PROVIDED DATA:
----

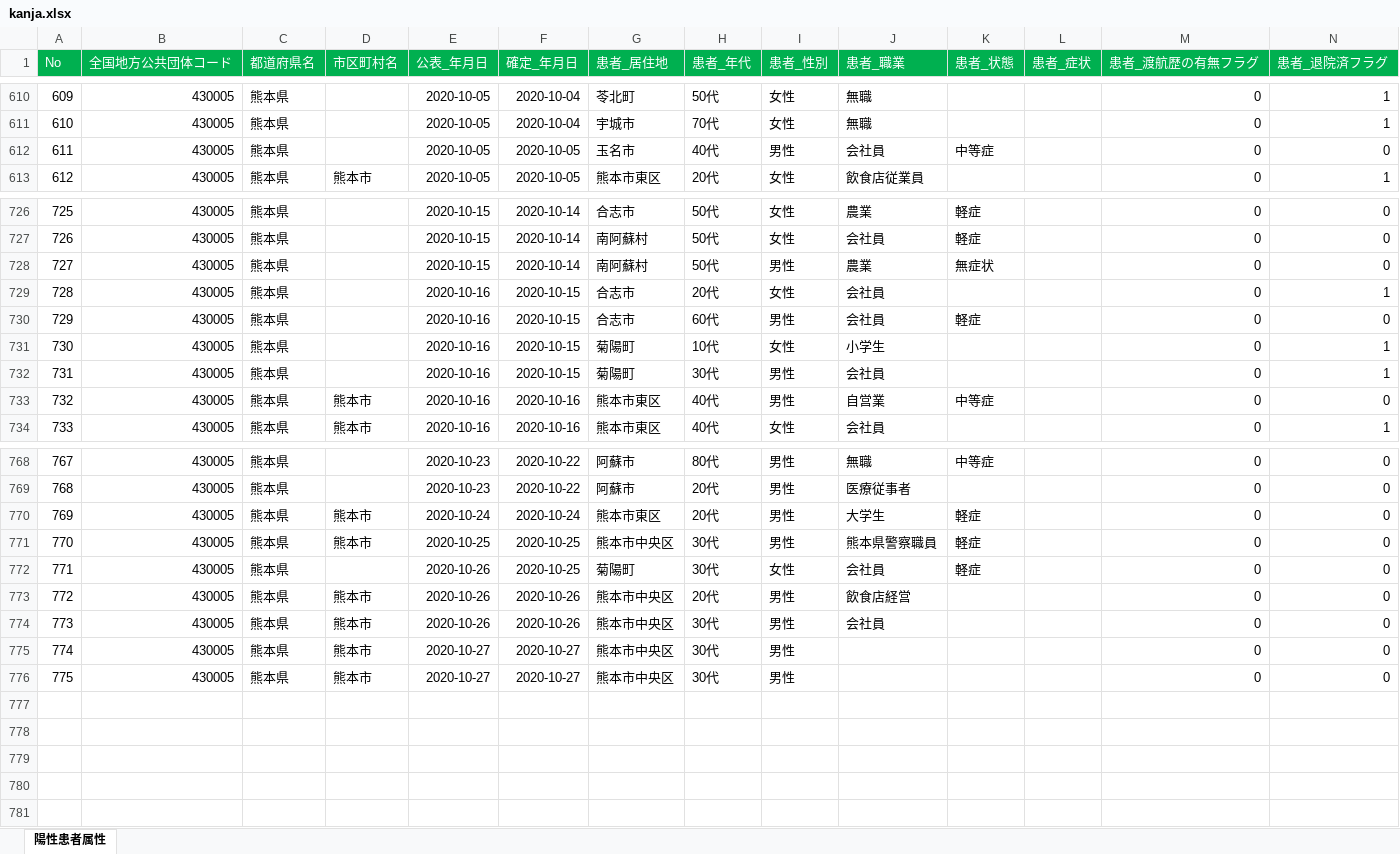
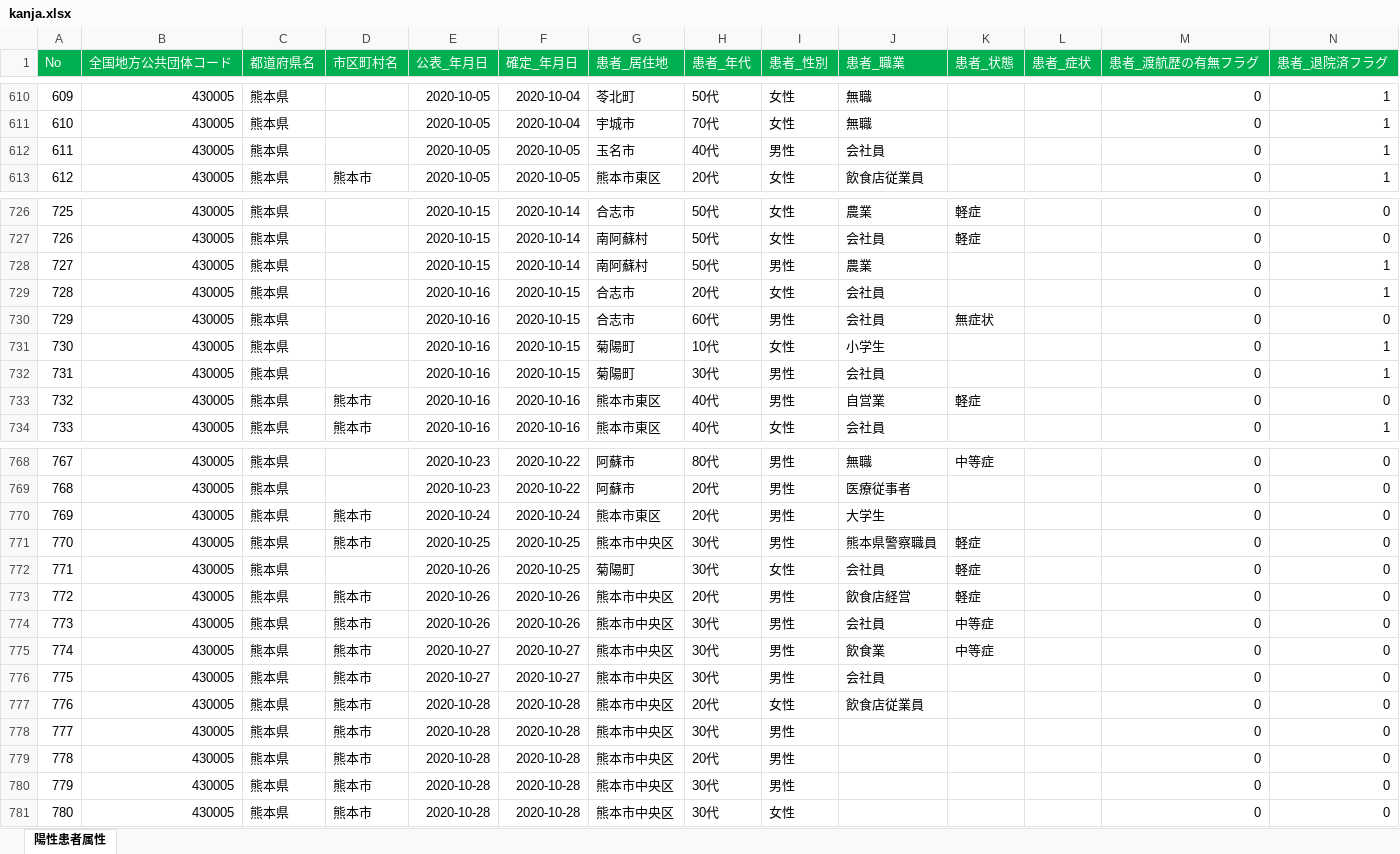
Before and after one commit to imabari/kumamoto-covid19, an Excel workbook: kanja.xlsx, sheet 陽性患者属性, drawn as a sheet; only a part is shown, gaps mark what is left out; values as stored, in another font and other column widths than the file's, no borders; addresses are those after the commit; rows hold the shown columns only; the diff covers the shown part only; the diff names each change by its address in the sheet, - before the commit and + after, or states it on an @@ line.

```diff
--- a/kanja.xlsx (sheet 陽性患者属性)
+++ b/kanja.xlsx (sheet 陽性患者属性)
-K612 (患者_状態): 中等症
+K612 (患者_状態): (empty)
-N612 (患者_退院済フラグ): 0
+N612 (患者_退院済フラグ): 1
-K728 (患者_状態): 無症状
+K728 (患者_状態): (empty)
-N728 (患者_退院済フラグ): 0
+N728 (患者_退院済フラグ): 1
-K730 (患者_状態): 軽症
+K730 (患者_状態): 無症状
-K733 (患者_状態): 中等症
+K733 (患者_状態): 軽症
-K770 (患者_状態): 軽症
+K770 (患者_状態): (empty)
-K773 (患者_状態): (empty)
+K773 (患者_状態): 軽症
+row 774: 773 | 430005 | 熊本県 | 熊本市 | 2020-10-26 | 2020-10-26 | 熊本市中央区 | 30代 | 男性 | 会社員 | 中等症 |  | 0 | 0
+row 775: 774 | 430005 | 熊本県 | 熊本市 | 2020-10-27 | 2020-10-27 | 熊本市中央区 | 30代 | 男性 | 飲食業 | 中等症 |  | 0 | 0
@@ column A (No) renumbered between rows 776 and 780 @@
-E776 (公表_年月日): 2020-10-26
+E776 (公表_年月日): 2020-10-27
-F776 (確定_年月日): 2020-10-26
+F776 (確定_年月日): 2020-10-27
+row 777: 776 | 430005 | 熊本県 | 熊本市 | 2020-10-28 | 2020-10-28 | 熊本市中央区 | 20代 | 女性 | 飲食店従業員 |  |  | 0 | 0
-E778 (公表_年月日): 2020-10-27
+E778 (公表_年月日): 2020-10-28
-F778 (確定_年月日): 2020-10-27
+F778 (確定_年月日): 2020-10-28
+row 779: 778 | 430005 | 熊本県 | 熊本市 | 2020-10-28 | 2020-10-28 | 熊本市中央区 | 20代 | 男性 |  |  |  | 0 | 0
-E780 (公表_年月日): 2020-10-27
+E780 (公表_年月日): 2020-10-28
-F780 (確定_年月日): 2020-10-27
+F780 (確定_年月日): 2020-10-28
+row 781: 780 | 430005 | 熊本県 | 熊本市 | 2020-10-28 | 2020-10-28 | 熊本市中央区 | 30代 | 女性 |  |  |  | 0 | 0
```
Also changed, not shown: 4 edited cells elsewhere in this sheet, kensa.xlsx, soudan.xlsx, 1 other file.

----

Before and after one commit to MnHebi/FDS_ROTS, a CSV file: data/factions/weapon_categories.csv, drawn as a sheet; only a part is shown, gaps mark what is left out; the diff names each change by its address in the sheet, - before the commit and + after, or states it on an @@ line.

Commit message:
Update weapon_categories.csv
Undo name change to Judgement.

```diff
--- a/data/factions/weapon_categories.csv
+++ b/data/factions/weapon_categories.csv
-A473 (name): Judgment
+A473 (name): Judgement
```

----

WHAT YOU HAVE TO DO: Pick out every line above that contains the word "Judgement" and copy it.

WRITTEN ANSWER:
Undo name change to Judgement.
+A473 (name): Judgement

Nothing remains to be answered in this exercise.